Brahm Siegel is a Toronto family law and divorce lawyer, mediator and arbitrator. He is here to answer your questions on all aspects of family law. Write to him at email@example.com.
Someone recently sent me an article in the New York Times called "The Good Divorce" (Oct. 28, 2011) by Susan Gregory Thomas. Its main thrust is that for the most part, Generation Xers (born between 1965 and 1980, which includes yours truly) are doing divorce "differently." By "differently," she means more civilly, with less conflict and with more focus on the children.
I agree with her, but only to a point. While it is true that there is less fighting these days in law offices and in court about some topics, there is, I would submit, more fighting than ever on others.
Thomas refers to the rise of joint custody as an example of how things are now done differently. She cites the number of states in the USA which now uphold joint custody versus 30 years ago and the rise of collaborative family law.

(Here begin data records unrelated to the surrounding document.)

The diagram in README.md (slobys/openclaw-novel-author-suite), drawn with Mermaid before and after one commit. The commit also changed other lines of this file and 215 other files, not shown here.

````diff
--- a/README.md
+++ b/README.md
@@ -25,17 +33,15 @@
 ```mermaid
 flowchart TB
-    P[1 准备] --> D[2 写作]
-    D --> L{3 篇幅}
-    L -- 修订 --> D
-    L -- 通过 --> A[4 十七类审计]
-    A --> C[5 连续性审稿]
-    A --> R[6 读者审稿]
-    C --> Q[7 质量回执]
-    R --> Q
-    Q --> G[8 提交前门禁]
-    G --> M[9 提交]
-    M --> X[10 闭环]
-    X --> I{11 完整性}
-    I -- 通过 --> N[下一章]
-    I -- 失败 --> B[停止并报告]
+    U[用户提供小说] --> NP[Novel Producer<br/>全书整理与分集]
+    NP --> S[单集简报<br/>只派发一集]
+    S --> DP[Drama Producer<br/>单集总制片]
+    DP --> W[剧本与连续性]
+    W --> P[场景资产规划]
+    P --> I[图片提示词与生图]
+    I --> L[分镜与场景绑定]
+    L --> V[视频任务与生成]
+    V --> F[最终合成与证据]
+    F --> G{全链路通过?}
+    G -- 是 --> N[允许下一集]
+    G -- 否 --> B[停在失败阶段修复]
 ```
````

And she's right. In my practice, I have seen a dramatic rise in the number of cases now settled by joint custody versus sole custody, compared to 10 years ago. In my view, this is due to the following factors:
- Fathers taking an increased interest in caregiving, previously the exclusive domain of mothers, including making sacrifices at work for the benefit of their children;
- Mothers taking an increased role in the workforce, with better paying careers than in the past, requiring more responsibility and time away from home; and
- Judges, many of whom were experienced family lawyers prior to their appointment, understanding both of these points and being unwilling to marginalize one parent by making the other sole custodian.
I find that lawyers and judges go out of their way to convince clients that joint custody is the ideal and something they should agree on, even if it is clear they do not get along at times. Judges are often quick to point out that joint custody simply means the parties must agree on any change of anything significant dealing with religion, health or education, and that most of the time most parents agree on these key tenets. In my experience, while we still see the occasional battle for sole custody, they are usually limited to cases involving:
- Absent parents or parents who have had historically limited involvement in their child's lives;
- Violence against the parent and/or child;
- Substance abuse issues in one of the parents;
- Mental health issues; and
- Parents who historically have shown a complete inability to communicate or co-parent.
In contrast to battles for sole custody, which seem to be on the decline, battles over reviewing and changing child and spousal support seem to be -- again, at least in my office -- on the rise. Often after a drastic change in income due to a job loss or a large bonus, large swings in income cause major headaches for clients, lawyers and judges who must then figure out what income should be used for child and spousal support on an ongoing basis, what income should be applied retroactively and to what extent should the former spouse and children be allowed to share in post-separation earnings or lack thereof.
Complicating factors include a pre-existing agreement, which may be vague or hard to interpret or which didn't forsee certain changes, cases where payors change careers or take lower-paying jobs and are accused of doing so to frustrate their former spouses' entitlement, and situations where one-time payouts like cashing in options or large bonuses create big "blips" in income that the other wishes to share in.
In future columns we'll delve into some specifics of these situations. For now, suffice to say that while certain aspects of family law are "done" differently than in the past, there are still many hot-button areas where conflict rears its ugly head on a daily basis.
Have a question about family law? Ask Brahm at firstname.lastname@example.org.